River diversion schemes versus waste water recycling for Bangalore city - An article in Current Science

This article published in the journal Current Science has been written in response to the earlier article published in Current Science that highlights the acute water scarcity that the city of Bangalore has been facing over the years and examines the current availability of resources and recommends protection and conservation of stormwater discharge and use of treated sewage water to meet the water needs of the population, rather than the uneconomical and anti environmental proposals like diversion of water from the rivers such as the Nethravati or the Krishna.

The authors of this article disagree with the points and proposals raised in the earlier article regarding the solving of the water crisis in Bangalore by arguing that given the limitations of the proposals recommended by the authors, the river diversion schemes could be inevitable for the reasons mentioned in this note. In addition, it is pertinent to look at the water problem from a river basin perspective where better options with long-term perspectives can be searched to manage the water crisis of Bangalore city.

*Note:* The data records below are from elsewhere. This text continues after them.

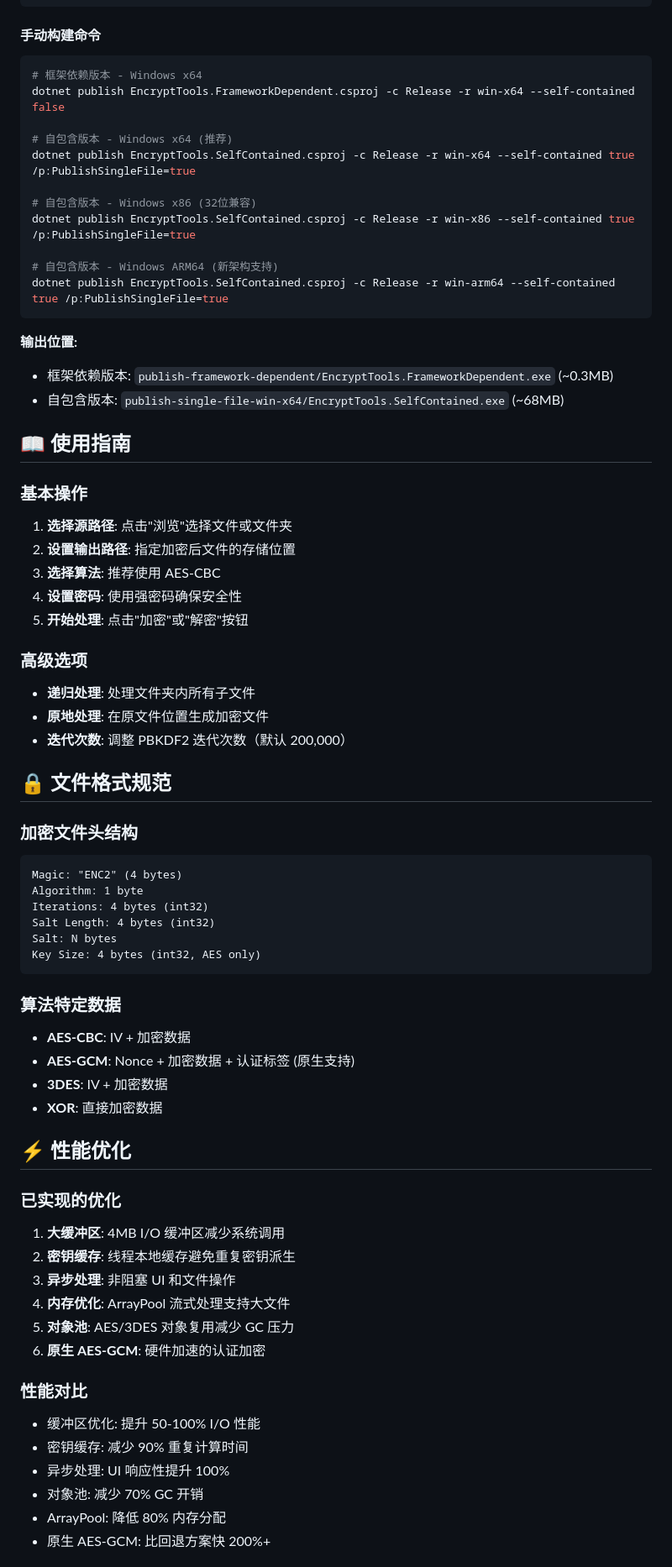
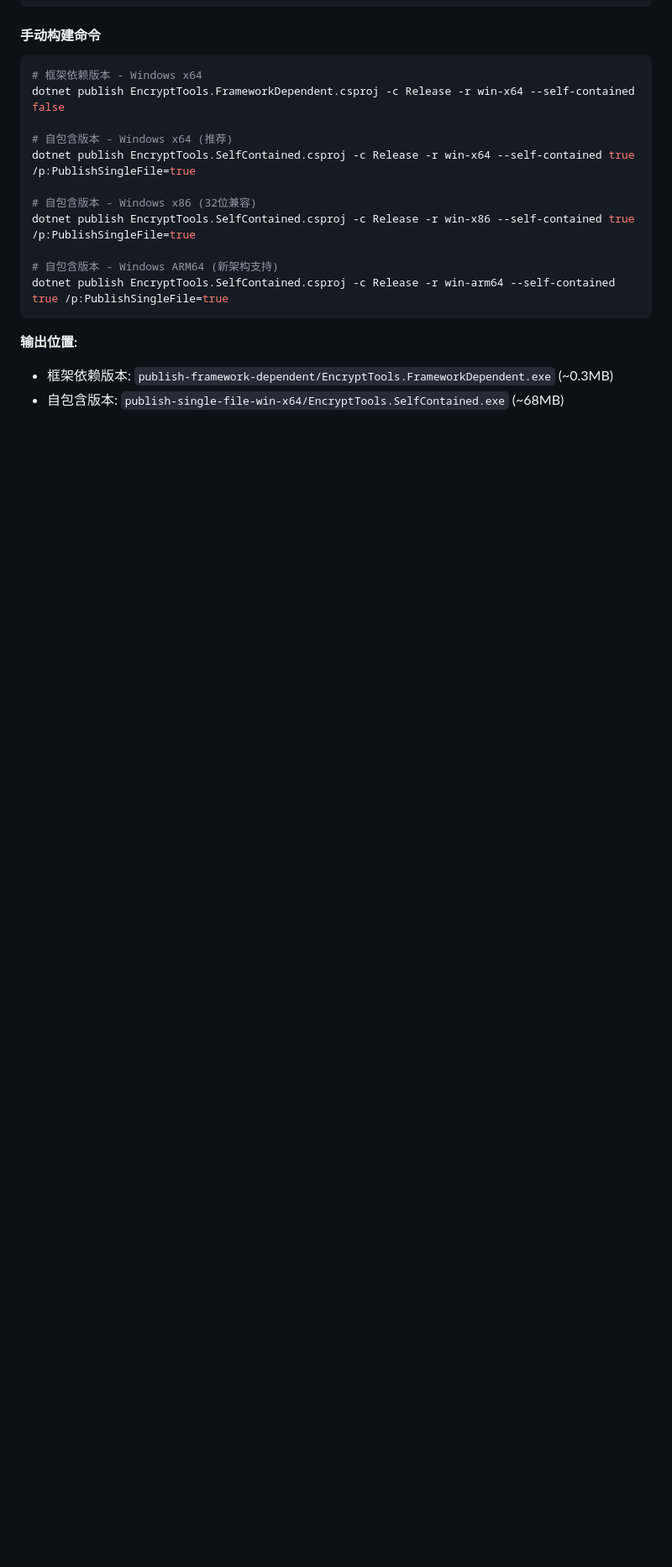
Before and after one commit to xiaowen1448/encryptTools, a Markdown page: README.md, the part around one of its changes. Shown at 84% size. Rendered like a GitHub page; blank space fills up the shorter version.

````diff
--- a/README.md
+++ b/README.md
@@ -140,55 +191,3 @@ dotnet publish EncryptTools.SelfContained.csproj -c Release -r win-arm64 --self-
 **输出位置:**
 - 框架依赖版本: `publish-framework-dependent/EncryptTools.FrameworkDependent.exe` (~0.3MB)
 - 自包含版本: `publish-single-file-win-x64/EncryptTools.SelfContained.exe` (~68MB)
-
-
-## 📖 使用指南
-
-### 基本操作
-1. **选择源路径**: 点击"浏览"选择文件或文件夹
-2. **设置输出路径**: 指定加密后文件的存储位置
-3. **选择算法**: 推荐使用 AES-CBC
-4. **设置密码**: 使用强密码确保安全性
-5. **开始处理**: 点击"加密"或"解密"按钮
-
-### 高级选项
-- **递归处理**: 处理文件夹内所有子文件
-- **原地处理**: 在原文件位置生成加密文件
-- **迭代次数**: 调整 PBKDF2 迭代次数（默认 200,000）
-
-## 🔒 文件格式规范
-
-### 加密文件头结构
-```
-Magic: "ENC2" (4 bytes)
-Algorithm: 1 byte
-Iterations: 4 bytes (int32)
-Salt Length: 4 bytes (int32)
-Salt: N bytes
-Key Size: 4 bytes (int32, AES only)
-```
-
-### 算法特定数据
-- **AES-CBC**: IV + 加密数据
-- **AES-GCM**: Nonce + 加密数据 + 认证标签 (原生支持)
-- **3DES**: IV + 加密数据
-- **XOR**: 直接加密数据
-
-## ⚡ 性能优化
-
-### 已实现的优化
-1. **大缓冲区**: 4MB I/O 缓冲区减少系统调用
-2. **密钥缓存**: 线程本地缓存避免重复密钥派生
-3. **异步处理**: 非阻塞 UI 和文件操作
-4. **内存优化**: ArrayPool 流式处理支持大文件
-5. **对象池**: AES/3DES 对象复用减少 GC 压力
-6. **原生 AES-GCM**: 硬件加速的认证加密
-
-### 性能对比
-- 缓冲区优化: 提升 50-100% I/O 性能
-- 密钥缓存: 减少 90% 重复计算时间
-- 异步处理: UI 响应性提升 100%
-- 对象池: 减少 70% GC 开销
-- ArrayPool: 降低 80% 内存分配
-- 原生 AES-GCM: 比回退方案快 200%+
-
````
Also changed, not shown: other parts of README.md (+58 -94 lines).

The authors argue that:

  • In the earlier article, water balance for Bangalore city from the perspective of quantity has been looked upon, but the  issue of quality has been ignored, which can upset any water balance. Rather, the groundwater within the unconfined aquifer around Bangalore has been identified as groundwater quality hotspot based on certain water quality parameters such as iron, fluoride, nitrate and conductivity which are found to be exceeding their permissible limits and studies have confirmed the deteriorating groundwater quality and increasing health hazards around Bangalore city, which can lead to considerable social costs to deal with health of populations in the future.
  • The  figure of groundwater overdraft of 12,741 ha-m/yr, as an assured source of water for Bangalore is unreliable. Hence the demand–supply gap remains at 23,677 ha-m/yr and that can trigger a massive water-cum-health crisis amongst as many as 47 lakh people, i.e. about 50% of Bangalore city population by 2020 (considering a projection of 95 lakh population). To avert the possible water crisis, it is relevant to keep open the option of inter-basin transfer of water from west-flowing rivers like Nethravathi or water transfer from long distance like River Krishna instead of viewing the diversions purely from cost economics and environment point of view.
  • The viewpoint in the earlier article that 17,040 ha-m/yr of surface run-off as being wasted is incorrect. If this water is used for Bangalore city, then the loss to the Cauvery basin water budget can only be augmented from the other diversion like Nethravathi–Hemavathy link. The authors argue that the suggestion that waste water recycled at the tertiary level could be brought to safe standards of drinking water and domestic usage is like assuming the process as simplistic, which is quite misleading. To bring the recycled water to the standards of domestic use, the treatment process is much beyond the tertiary level that includes microfiltration, reverse osmosis and UV/ozone treatment followed by recharging groundwater aquifers or releasing into reservoirs for natural purification,where the water again is sent for normal treatment process before delivering for domestic use.
  • Getting recycled water treated for domestic consumption should match the technology and professionalism seen in countries like Singapore. The authors  have not provided any cost economics to show that waste water recycling is a viable option for Bangalore than river diversion. So, the impression created by  authors that the recycling and reuse of waste water alone would completely redress the future water crisis is incorrect, except that it may be a partial water solution, that too only after overcoming the constraints.
  • The contaminants of Bangalore waste water are diverse ranging from normal domestic sewage load to industrial waste comprising heavy metals, pharmaceuticals, pesticides called ‘emerging contaminants’ and there is no one single method that can remove the entire range of contaminants and ensure that the water is fit for domestic consumption. While the standard treatment processes like membrane technology, UV/ozone treatment can remove the organic and inorganic load, it requires better technology to remove pharmaceutical contaminants like antibiotics, hormone supplements, etc.

The article recommends that since irrigation is the largest consumer of water and hence, from the perspective of the water-scarce river basin, if the water-intensive crops in the basin are replaced with less water intensive crops, along with incentives for conserving water, applying higher or discriminatory water rates, then substantial amount of water can be spared to cater to the growing thirst of Bangalore city

The article ends by arguing that for a comprehensive long term water solution for Bangalore city to cater to a projected population of about 95 lakhs and more by 2020, a combination of measures like spreading out the development to other smaller towns/ cities of the basin like Mandya and  Hassan or even in Tamil Nadu, reduction in cultivation of water-intensive crops in the basin, increasing the water productivity of crops, long-distance water transfer and river diversion should be considered. These basin scale water management measures are in addition to the option of recycling of waste water,but only where it can overcome the constraints of technology, space, topography of Bangalore city, cost economics and then where it does not affect other regions of Cauvery basin and basin comprising east flowing river systems.

The article can be accessed at this link